It’s quiet here. The afternoon is warm for October, and the sun is out after a week of fog. I’ve had a long week, and we may only have this warmth for a day or two.
These still days are rare — when the leaves are turning and before they fall. One night of rain can knock them loose. So I’ve taken an hour on a work day afternoon to walk up the old hay field on Sheep Hill.
Williamstown Rural Lands keeps pathways in the meadow. They’re steep enough to make me pause for breath, but not a long. Wildflowers are shoulder high and almost gone by, leaving their seed heads starkly beautiful in the late afternoon light.
Bumblebees are still scouting for the last of the golden rod. The milkweed pods are opening, and seeds cluster on creamy strands. One monarch butterfly dips past.
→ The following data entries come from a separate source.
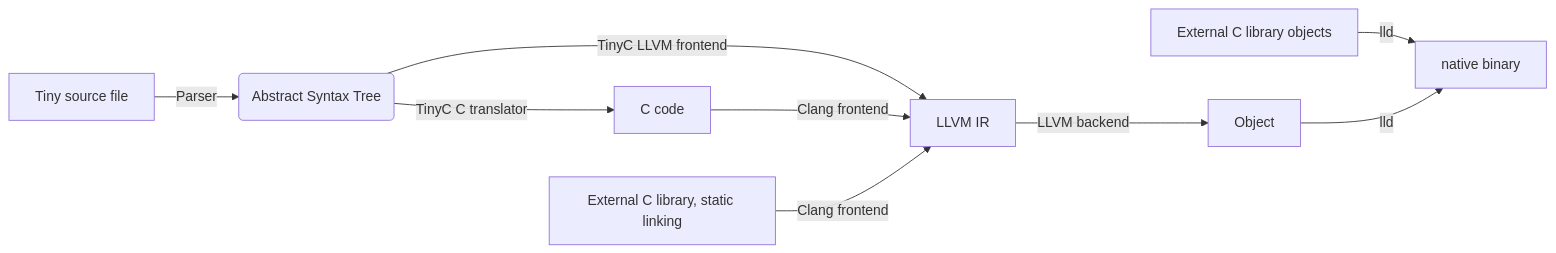
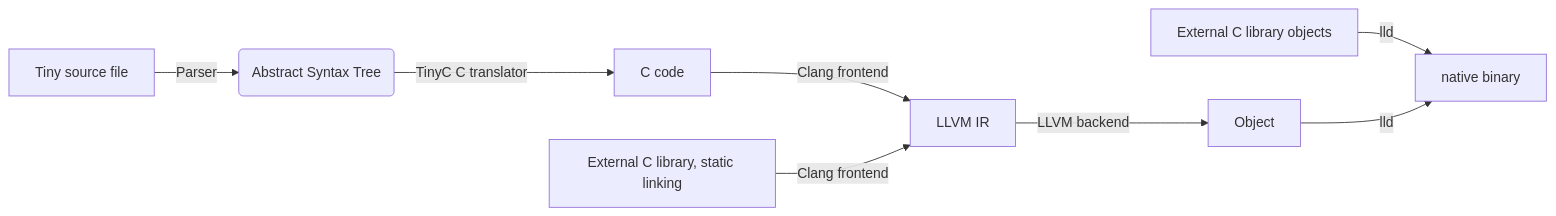
Before and after one commit to tinylang-org/tiny: the diagram in README.md, drawn with Mermaid.

````diff
--- a/README.md
+++ b/README.md
@@ -7,11 +7,10 @@
 ```mermaid
 flowchart LR;
     A[Tiny source file] -->|Parser| B(Abstract Syntax Tree);
     B -->|TinyC C translator| D[C code]
-    B -->|TinyC LLVM frontend| E[LLVM IR]
     D -->|Clang frontend| E[LLVM IR]
     G[External C library, static linking] -->|Clang frontend| E[LLVM IR]
     E[LLVM IR] -->|LLVM backend| I[Object]
     L[External C library objects] -->|lld| P[Native binary]
     I -->|lld| P[native binary]
 ```
````
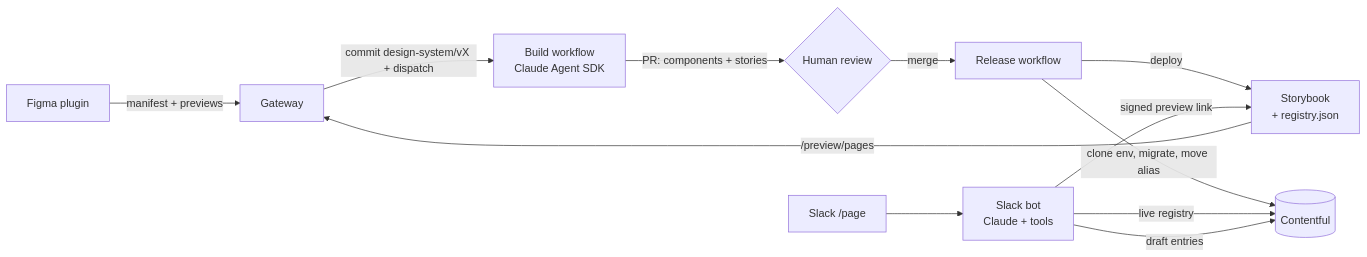
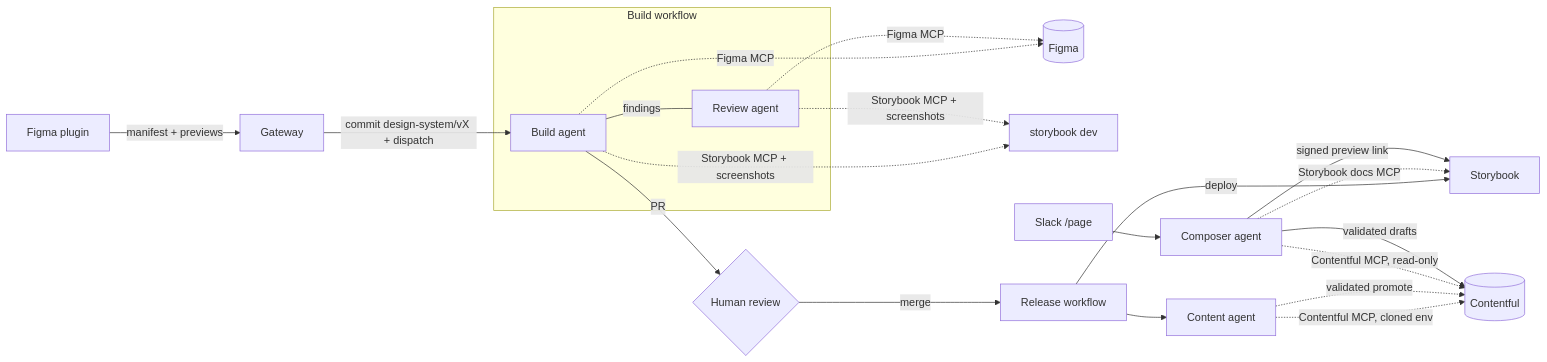
The diagram in README.md (k11kirky/StoryPage), drawn with Mermaid before and after one commit. The commit also changed other lines of this file and 55 other files, not shown here.

````diff
--- a/README.md
+++ b/README.md
@@ -10,14 +11,23 @@
 ```mermaid
 flowchart LR
   F[Figma plugin] -- manifest + previews --> G[Gateway]
-  G -- commit design-system/vX + dispatch --> B[Build workflow\nClaude Agent SDK]
-  B -- PR: components + stories --> R{Human review}
+  G -- commit design-system/vX + dispatch --> B
+  subgraph Build workflow
+    B[Build agent] -- findings --- V[Review agent]
+  end
+  B -. Figma MCP .-> FM[(Figma)]
+  V -. Figma MCP .-> FM
+  B -. Storybook MCP + screenshots .-> SD[storybook dev]
+  V -. Storybook MCP + screenshots .-> SD
+  B -- PR --> R{Human review}
   R -- merge --> L[Release workflow]
-  L -- deploy --> S[Storybook\n+ registry.json]
-  L -- clone env, migrate, move alias --> C[(Contentful)]
-  U[Slack /page] --> K[Slack bot\nClaude + tools]
-  K -- live registry --> C
-  K -- draft entries --> C
+  L -- deploy --> S[Storybook]
+  L --> CA[Content agent]
+  CA -. Contentful MCP, cloned env .-> C[(Contentful)]
+  CA -. validated promote .-> C
+  U[Slack /page] --> K[Composer agent]
+  K -. Storybook docs MCP .-> S
+  K -. Contentful MCP, read-only .-> C
+  K -- validated drafts --> C
   K -- signed preview link --> S
-  S -- /preview/pages --> G
 ```
````
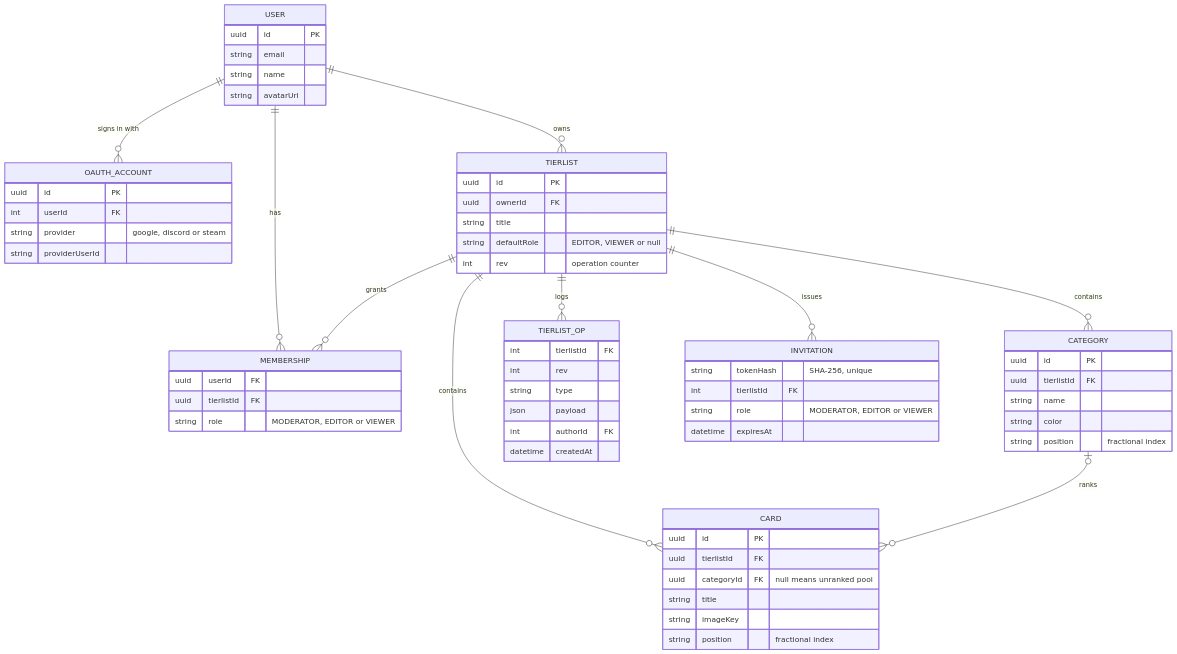
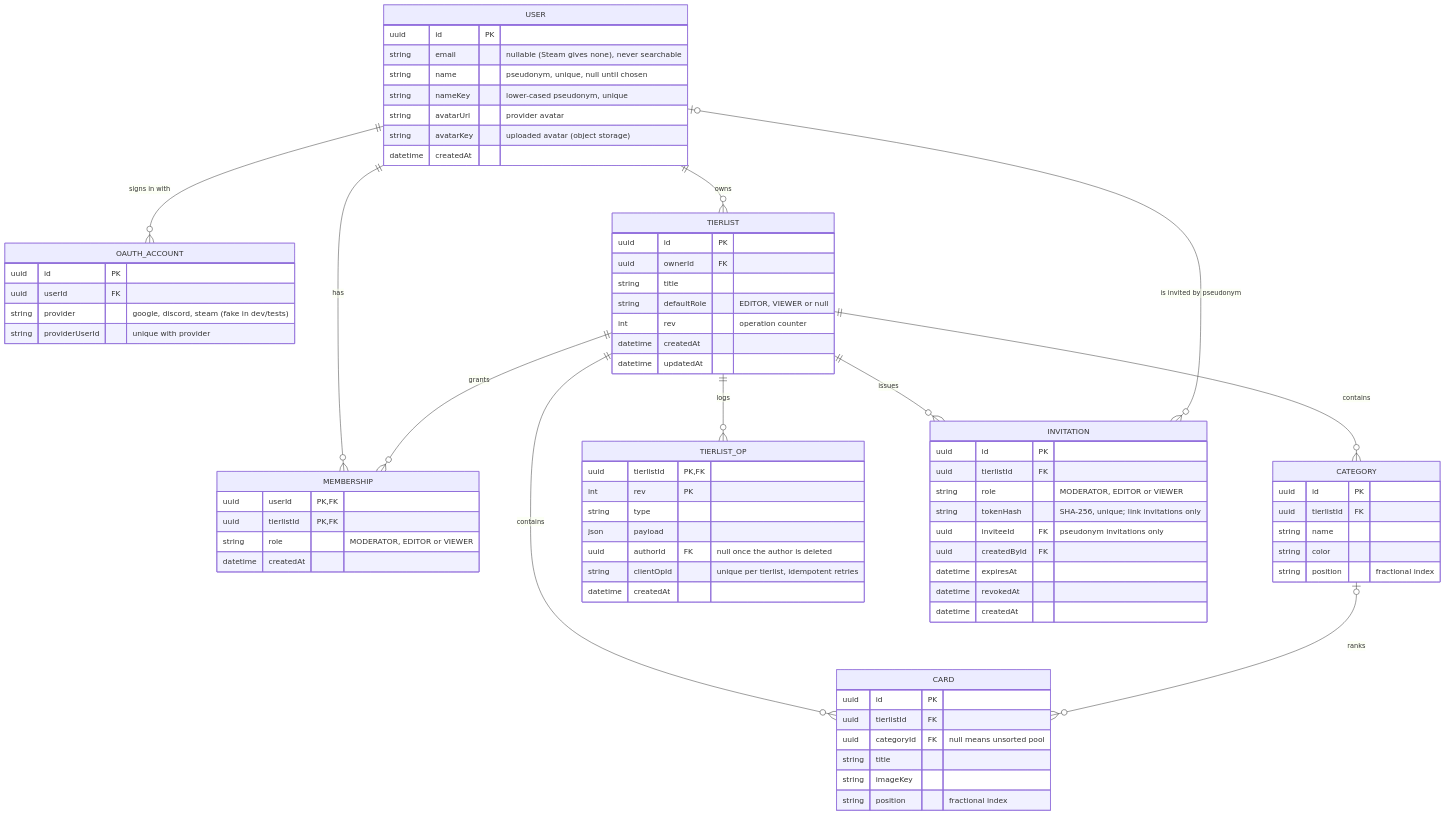
One commit to PaulMNRD/Tiermaster changed the diagram in docs/mcd.md. Above: the diagram before and after it, drawn with Mermaid. The commit also changed other lines of this file and 40 other files, not shown here.

Commit message:
feat(api): Prisma schema, migration, seed and Testcontainers harness

````diff
--- a/docs/mcd.md
+++ b/docs/mcd.md
@@ -1,66 +3,79 @@
 ```mermaid
 erDiagram
     USER ||--o{ OAUTH_ACCOUNT : "signs in with"
     USER ||--o{ TIERLIST : owns
     USER ||--o{ MEMBERSHIP : has
     TIERLIST ||--o{ MEMBERSHIP : grants
     TIERLIST ||--o{ CATEGORY : contains
     TIERLIST ||--o{ CARD : contains
     CATEGORY |o--o{ CARD : ranks
     TIERLIST ||--o{ TIERLIST_OP : logs
     TIERLIST ||--o{ INVITATION : issues
- 
+    USER |o--o{ INVITATION : "is invited by pseudonym"
+
     USER {
         uuid id PK
-        string email
-        string name
-        string avatarUrl
+        string email "nullable (Steam gives none), never searchable"
+        string name "pseudonym, unique, null until chosen"
+        string nameKey "lower-cased pseudonym, unique"
+        string avatarUrl "provider avatar"
+        string avatarKey "uploaded avatar (object storage)"
+        datetime createdAt
     }
     OAUTH_ACCOUNT {
         uuid id PK
-        int userId FK
-        string provider "google, discord or steam"
-        string providerUserId
+        uuid userId FK
+        string provider "google, discord, steam (fake in dev/tests)"
+        string providerUserId "unique with provider"
     }
     TIERLIST {
         uuid id PK
         uuid ownerId FK
         string title
         string defaultRole "EDITOR, VIEWER or null"
         int rev "operation counter"
+        datetime createdAt
+        datetime updatedAt
     }
     MEMBERSHIP {
-        uuid userId FK
-        uuid tierlistId FK
+        uuid userId PK, FK
+        uuid tierlistId PK, FK
         string role "MODERATOR, EDITOR or VIEWER"
+        datetime createdAt
     }
     CATEGORY {
         uuid id PK
         uuid tierlistId FK
         string name
         string color
         string position "fractional index"
     }
     CARD {
         uuid id PK
         uuid tierlistId FK
-        uuid categoryId FK "null means unranked pool"
+        uuid categoryId FK "null means unsorted pool"
         string title
         string imageKey
         string position "fractional index"
     }
     TIERLIST_OP {
-        int tierlistId FK
-        int rev
+        uuid tierlistId PK, FK
+        int rev PK
         string type
         json payload
-        int authorId FK
+        uuid authorId FK "null once the author is deleted"
+        string clientOpId "unique per tierlist, idempotent retries"
         datetime createdAt
     }
     INVITATION {
-        string tokenHash "SHA-256, unique"
-        int tierlistId FK
+        uuid id PK
+        uuid tierlistId FK
         string role "MODERATOR, EDITOR or VIEWER"
+        string tokenHash "SHA-256, unique; link invitations only"
+        uuid inviteeId FK "pseudonym invitations only"
+        uuid createdById FK
         datetime expiresAt
+        datetime revokedAt
+        datetime createdAt
     }
 ```
````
The maples here along the edge sof the field eem to be some of the brightest around, even in a year when July never stopped raining and some hiilsides are looking brown and dull. I wonder whether the stress of wet and heat makes microclimates more visible — if only the trees that grow in the most favorable conditions look healthy.
These have some of the glow I remember, and from the top of the hill I can look out across the valley from where I’m lying on my back in the grass. I’m thinking we should have a word for this vivid color — a word for something strong and fragile and worth working to keep.